ACTION ITEM:
Copy each line of the data below exactly, leaving out pictures.

RECORDS TO PROCESS:

########

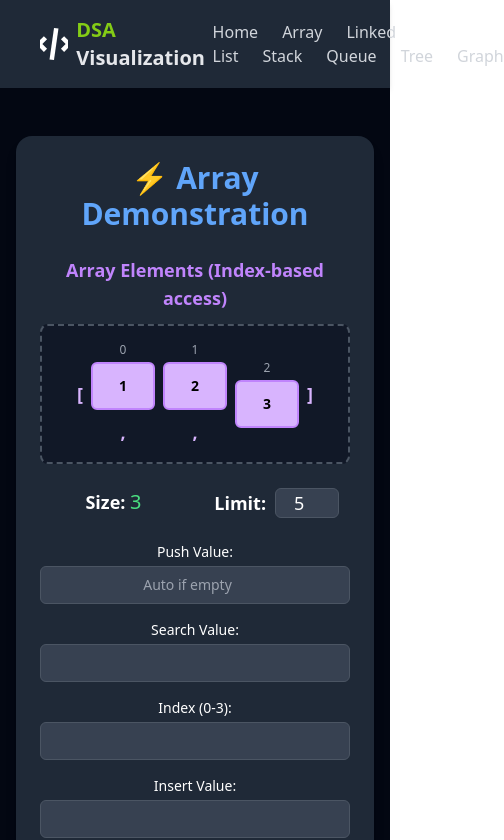
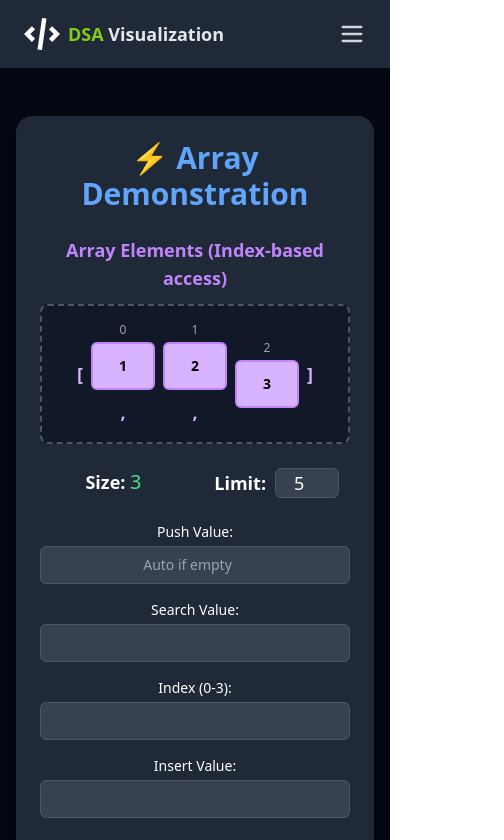
Before and after one commit to chandan22051592/DSA_Visualization, a React (Vite) app: page /Array in a window 390 px wide. Shown: the top 840 px of the page, 504 px wide, since content can reach past the window. Built offline with nearby package versions, Linux system fonts and the light colour scheme.

Commit message:
Added reponsiveness in header section by using 'lucide-react'

```diff
--- a/package.json
+++ b/package.json
@@ -11,6 +11,7 @@
   },
   "dependencies": {
     "dotenv": "^17.2.1",
+    "lucide-react": "^0.542.0",
     "react": "^19.1.1",
     "react-dom": "^19.1.1",
     "react-router-dom": "^7.8.2"
--- a/src/components/Header.jsx
+++ b/src/components/Header.jsx
@@ -1,39 +1,5 @@
-import logo2 from '../assets/logo2.svg';
-import { Link } from "react-router-dom";
-
-function Header() {
-    return (
-        <nav className="flex justify-between items-center px-10 py-4 bg-gray-800 shadow-md">
-            <div className="flex items-center space-x-2">
-                <div className="w-9 h-9 rounded-lg">
-                    <img src={logo2} alt="Logo" className="w-full h-full object-cover" />
-                </div>
-                <h1 className="text-xl font-bold">
-                    <span className="text-lime-500">DSA</span> Visualization
-                </h1>
-            </div>
-
-            <div className="space-x-6 text-gray-300 font-medium">
-                <Link to="/" className="hover:text-purple-400">Home</Link>
-                <Link to="/Array" className="hover:text-purple-400">Array</Link>
-                <Link to="/Linkedlist" className="hover:text-purple-400">Linked List</Link>
-                <Link to="/Stack" className="hover:text-purple-400">Stack</Link>
-                <Link to="/Queue" className="hover:text-purple-400">Queue</Link>
-                <Link to="/Tree" className="hover:text-purple-400">Tree</Link>
-                <Link to="/Graph" className="hover:text-purple-400">Graph</Link>
-            </div>
-        </nav>
-    );
-}
-
-export default Header;
-
-
-
-
 // import logo2 from '../assets/logo2.svg';
 // import { Link } from "react-router-dom";
-// import ErrorPage from './ErrorPage';
 
 // function Header() {
 //     return (
@@ -41,32 +7,81 @@ export default Header;
 //             <div className="flex items-center space-x-2">
 //                 <div className="w-9 h-9 rounded-lg">
 //                     <img src={logo2} alt="Logo" className="w-full h-full object-cover" />
-
 //                 </div>
 //                 <h1 className="text-xl font-bold">
 //                     <span className="text-lime-500">DSA</span> Visualization
 //                 </h1>
 //             </div>
+
 //             <div className="space-x-6 text-gray-300 font-medium">
-//                 <a href="/" className="hover:text-purple-400">Home</a>
-//                 <a href="/ErrorPage" className="hover:text-purple-400">Array</a>
-//                 <a href="/Linkedlist" className="hover:text-purple-400">Linked List</a>
-//                 <a href="/Stack" className="hover:text-purple-400">Stack</a>
-//                 <a href="/Queue" className="hover:text-purple-400">Queue</a>
-//                 <a href="/Tree" className="hover:text-purple-400">Tree</a>
-//                 <a href="/Graph" className="hover:text-purple-400">Graph</a>
-
-
-//                 {/* <Link to="/" className="hover:text-purple-400">Home</Link>
-//                 <Link to="/ErrorPage" className="hover:text-purple-400">Array</Link>
+//                 <Link to="/" className="hover:text-purple-400">Home</Link>
+//                 <Link to="/Array" className="hover:text-purple-400">Array</Link>
 //                 <Link to="/Linkedlist" className="hover:text-purple-400">Linked List</Link>
 //                 <Link to="/Stack" className="hover:text-purple-400">Stack</Link>
 //                 <Link to="/Queue" className="hover:text-purple-400">Queue</Link>
 //                 <Link to="/Tree" className="hover:text-purple-400">Tree</Link>
-//                 <Link to="/Graph" className="hover:text-purple-400">Graph</Link> */}
+//                 <Link to="/Graph" className="hover:text-purple-400">Graph</Link>
 //             </div>
 //         </nav>
 //     );
 // }
 
 // export default Header;
+
+
+import { useState } from "react";
+import { Link } from "react-router-dom";
+import { Menu, X } from "lucide-react"; // icons for hamburger
+import logo2 from "../assets/logo2.svg";
+
+function Header() {
+  const [isOpen, setIsOpen] = useState(false);
+
+  return (
+    <nav className="flex justify-between items-center px-6 md:px-10 py-4 bg-gray-800 shadow-md">
+      {/* Logo + Title */}
+      <div className="flex items-center space-x-2">
+        <div className="w-9 h-9 rounded-lg">
+          <img src={logo2} alt="Logo" className="w-full h-full object-cover" />
+        </div>
+        <h1 className="text-lg md:text-xl font-bold">
+          <span className="text-lime-500">DSA</span> Visualization
+        </h1>
+      </div>
+
+      {/* Desktop Menu */}
+      <div className="hidden md:flex space-x-6 text-gray-300 font-medium">
+        <Link to="/" className="hover:text-purple-400">Home</Link>
+        <Link to="/Array" className="hover:text-purple-400">Array</Link>
+        <Link to="/Linkedlist" className="hover:text-purple-400">Linked List</Link>
+        <Link to="/Stack" className="hover:text-purple-400">Stack</Link>
+        <Link to="/Queue" className="hover:text-purple-400">Queue</Link>
+        <Link to="/Tree" className="hover:text-purple-400">Tree</Link>
+        <Link to="/Graph" className="hover:text-purple-400">Graph</Link>
+      </div>
+
+      {/* Mobile Hamburger */}
+      <button
+        className="md:hidden text-gray-300 focus:outline-none"
+        onClick={() => setIsOpen(!isOpen)}
+      >
+        {isOpen ? <X size={28} /> : <Menu size={28} />}
+      </button>
+
+      {/* Mobile Dropdown */}
+      {isOpen && (
+        <div className="absolute top-16 left-0 w-full bg-gray-800 shadow-md flex flex-col items-center space-y-4 py-6 text-gray-300 font-medium md:hidden z-50">
+          <Link to="/" className="hover:text-purple-400" onClick={() => setIsOpen(false)}>Home</Link>
+          <Link to="/Array" className="hover:text-purple-400" onClick={() => setIsOpen(false)}>Array</Link>
+          <Link to="/Linkedlist" className="hover:text-purple-400" onClick={() => setIsOpen(false)}>Linked List</Link>
+          <Link to="/Stack" className="hover:text-purple-400" onClick={() => setIsOpen(false)}>Stack</Link>
+          <Link to="/Queue" className="hover:text-purple-400" onClick={() => setIsOpen(false)}>Queue</Link>
+          <Link to="/Tree" className="hover:text-purple-400" onClick={() => setIsOpen(false)}>Tree</Link>
+          <Link to="/Graph" className="hover:text-purple-400" onClick={() => setIsOpen(false)}>Graph</Link>
+        </div>
+      )}
+    </nav>
+  );
+}
+
+export default Header;
```
Also changed, not shown: 1 other file (tests, documents, lock files or other folders).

########

RESPONSE:
Before and after one commit to chandan22051592/DSA_Visualization, a React (Vite) app: page /Array in a window 390 px wide. Shown: the top 840 px of the page, 504 px wide, since content can reach past the window. Built offline with nearby package versions, Linux system fonts and the light colour scheme.

Commit message:
Added reponsiveness in header section by using 'lucide-react'

```diff
--- a/package.json
+++ b/package.json
@@ -11,6 +11,7 @@
   },
   "dependencies": {
     "dotenv": "^17.2.1",
+    "lucide-react": "^0.542.0",
     "react": "^19.1.1",
     "react-dom": "^19.1.1",
     "react-router-dom": "^7.8.2"
--- a/src/components/Header.jsx
+++ b/src/components/Header.jsx
@@ -1,39 +1,5 @@
-import logo2 from '../assets/logo2.svg';
-import { Link } from "react-router-dom";
-
-function Header() {
-    return (
-        <nav className="flex justify-between items-center px-10 py-4 bg-gray-800 shadow-md">
-            <div className="flex items-center space-x-2">
-                <div className="w-9 h-9 rounded-lg">
-                    <img src={logo2} alt="Logo" className="w-full h-full object-cover" />
-                </div>
-                <h1 className="text-xl font-bold">
-                    <span className="text-lime-500">DSA</span> Visualization
-                </h1>
-            </div>
-
-            <div className="space-x-6 text-gray-300 font-medium">
-                <Link to="/" className="hover:text-purple-400">Home</Link>
-                <Link to="/Array" className="hover:text-purple-400">Array</Link>
-                <Link to="/Linkedlist" className="hover:text-purple-400">Linked List</Link>
-                <Link to="/Stack" className="hover:text-purple-400">Stack</Link>
-                <Link to="/Queue" className="hover:text-purple-400">Queue</Link>
-                <Link to="/Tree" className="hover:text-purple-400">Tree</Link>
-                <Link to="/Graph" className="hover:text-purple-400">Graph</Link>
-            </div>
-        </nav>
-    );
-}
-
-export default Header;
-
-
-
-
 // import logo2 from '../assets/logo2.svg';
 // import { Link } from "react-router-dom";
-// import ErrorPage from './ErrorPage';
 
 // function Header() {
 //     return (
@@ -41,32 +7,81 @@ export default Header;
 //             <div className="flex items-center space-x-2">
 //                 <div className="w-9 h-9 rounded-lg">
 //                     <img src={logo2} alt="Logo" className="w-full h-full object-cover" />
-
 //                 </div>
 //                 <h1 className="text-xl font-bold">
 //                     <span className="text-lime-500">DSA</span> Visualization
 //                 </h1>
 //             </div>
+
 //             <div className="space-x-6 text-gray-300 font-medium">
-//                 <a href="/" className="hover:text-purple-400">Home</a>
-//                 <a href="/ErrorPage" className="hover:text-purple-400">Array</a>
-//                 <a href="/Linkedlist" className="hover:text-purple-400">Linked List</a>
-//                 <a href="/Stack" className="hover:text-purple-400">Stack</a>
-//                 <a href="/Queue" className="hover:text-purple-400">Queue</a>
-//                 <a href="/Tree" className="hover:text-purple-400">Tree</a>
-//                 <a href="/Graph" className="hover:text-purple-400">Graph</a>
-
-
-//                 {/* <Link to="/" className="hover:text-purple-400">Home</Link>
-//                 <Link to="/ErrorPage" className="hover:text-purple-400">Array</Link>
+//                 <Link to="/" className="hover:text-purple-400">Home</Link>
+//                 <Link to="/Array" className="hover:text-purple-400">Array</Link>
 //                 <Link to="/Linkedlist" className="hover:text-purple-400">Linked List</Link>
 //                 <Link to="/Stack" className="hover:text-purple-400">Stack</Link>
 //                 <Link to="/Queue" className="hover:text-purple-400">Queue</Link>
 //                 <Link to="/Tree" className="hover:text-purple-400">Tree</Link>
-//                 <Link to="/Graph" className="hover:text-purple-400">Graph</Link> */}
+//                 <Link to="/Graph" className="hover:text-purple-400">Graph</Link>
 //             </div>
 //         </nav>
 //     );
 // }
 
 // export default Header;
+
+
+import { useState } from "react";
+import { Link } from "react-router-dom";
+import { Menu, X } from "lucide-react"; // icons for hamburger
+import logo2 from "../assets/logo2.svg";
+
+function Header() {
+  const [isOpen, setIsOpen] = useState(false);
+
+  return (
+    <nav className="flex justify-between items-center px-6 md:px-10 py-4 bg-gray-800 shadow-md">
+      {/* Logo + Title */}
+      <div className="flex items-center space-x-2">
+        <div className="w-9 h-9 rounded-lg">
+          <img src={logo2} alt="Logo" className="w-full h-full object-cover" />
+        </div>
+        <h1 className="text-lg md:text-xl font-bold">
+          <span className="text-lime-500">DSA</span> Visualization
+        </h1>
+      </div>
+
+      {/* Desktop Menu */}
+      <div className="hidden md:flex space-x-6 text-gray-300 font-medium">
+        <Link to="/" className="hover:text-purple-400">Home</Link>
+        <Link to="/Array" className="hover:text-purple-400">Array</Link>
+        <Link to="/Linkedlist" className="hover:text-purple-400">Linked List</Link>
+        <Link to="/Stack" className="hover:text-purple-400">Stack</Link>
+        <Link to="/Queue" className="hover:text-purple-400">Queue</Link>
+        <Link to="/Tree" className="hover:text-purple-400">Tree</Link>
+        <Link to="/Graph" className="hover:text-purple-400">Graph</Link>
+      </div>
+
+      {/* Mobile Hamburger */}
+      <button
+        className="md:hidden text-gray-300 focus:outline-none"
+        onClick={() => setIsOpen(!isOpen)}
+      >
+        {isOpen ? <X size={28} /> : <Menu size={28} />}
+      </button>
+
+      {/* Mobile Dropdown */}
+      {isOpen && (
+        <div className="absolute top-16 left-0 w-full bg-gray-800 shadow-md flex flex-col items-center space-y-4 py-6 text-gray-300 font-medium md:hidden z-50">
+          <Link to="/" className="hover:text-purple-400" onClick={() => setIsOpen(false)}>Home</Link>
+          <Link to="/Array" className="hover:text-purple-400" onClick={() => setIsOpen(false)}>Array</Link>
+          <Link to="/Linkedlist" className="hover:text-purple-400" onClick={() => setIsOpen(false)}>Linked List</Link>
+          <Link to="/Stack" className="hover:text-purple-400" onClick={() => setIsOpen(false)}>Stack</Link>
+          <Link to="/Queue" className="hover:text-purple-400" onClick={() => setIsOpen(false)}>Queue</Link>
+          <Link to="/Tree" className="hover:text-purple-400" onClick={() => setIsOpen(false)}>Tree</Link>
+          <Link to="/Graph" className="hover:text-purple-400" onClick={() => setIsOpen(false)}>Graph</Link>
+        </div>
+      )}
+    </nav>
+  );
+}
+
+export default Header;
```
Also changed, not shown: 1 other file (tests, documents, lock files or other folders).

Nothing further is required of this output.